The strikes on fiber-optic, microwave and cable communications facilities -- in response to anti-aircraft artillery attacks on no-fly zone patrols -- came at about 2:20 p.m. EST, said the statement from Combined Task Force Operation Northern Watch.

The communications sites help link Iraq's air defenses, the statement said. All the planes involved returned safely to their base at Incirlik, Turkey, the statement said.

On Wednesday, American planes bombed two military communications sites in southern Iraq. A day earlier, U.S. planes struck mobile surface-to-surface missile equipment and a mobile surface-to-air missile launcher in southern Iraq near Basra, about 35 miles from the border with Kuwait.
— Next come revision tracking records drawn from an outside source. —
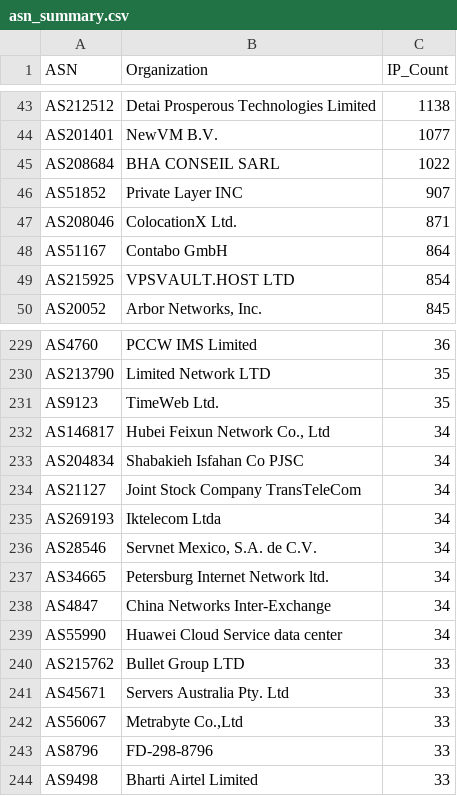
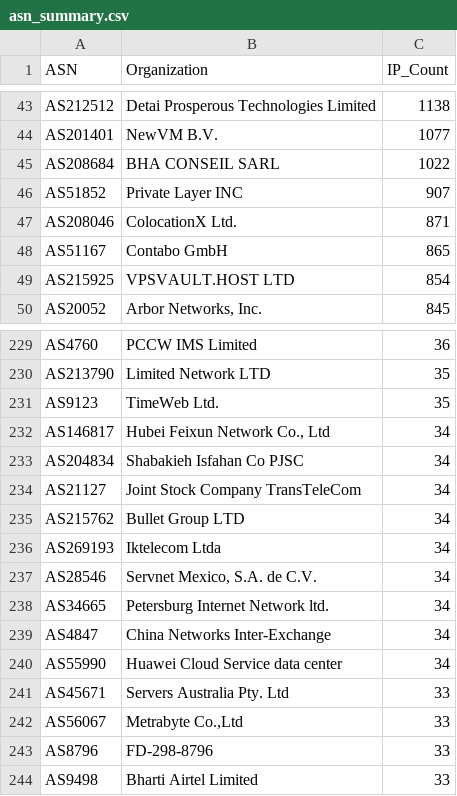
Before and after one commit to BlacKSnowDot0/packetsdatabase-db, a CSV file: asn_summary.csv, drawn as a sheet; only a part is shown, gaps mark what is left out.

```diff
--- a/asn_summary.csv
+++ b/asn_summary.csv
@@ -47,3 +47,3 @@ ASN,Organization,IP_Count
 "AS208046","ColocationX Ltd.",871
-"AS51167","Contabo GmbH",864
+"AS51167","Contabo GmbH",865
 "AS215925","VPSVAULT.HOST LTD",854
@@ -234,2 +234,3 @@ ASN,Organization,IP_Count
 "AS21127","Joint Stock Company TransTeleCom",34
+"AS215762","Bullet Group LTD",34
 "AS269193","Iktelecom Ltda",34
@@ -239,3 +240,2 @@ ASN,Organization,IP_Count
 "AS55990","Huawei Cloud Service data center",34
-"AS215762","Bullet Group LTD",33
 "AS45671","Servers Australia Pty. Ltd",33
```
Also changed, not shown: 5 other files.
U.S. planes also hit three mobile surface-to-surface missile launchers in northern Iraq on Tuesday.

The airstrikes come as U.S. and British troops are massing in Kuwait in preparation for a possible war to topple Iraqi President Saddam Hussein. Military officials say the surface-to-surface missiles hit this week threaten those troops and ones the United States wants to send to Turkey, Iraq's northern neighbor.

All of the strikes were within the no-fly zones set up after the 1991 Persian Gulf War to keep Saddam's military from attacking opposition Kurds in the north and Shiite Muslims in the south.

Saddam does not recognize the no-fly zones and his forces frequently shoot at the planes patrolling them. Iraq has never shot down a piloted plane in either zone.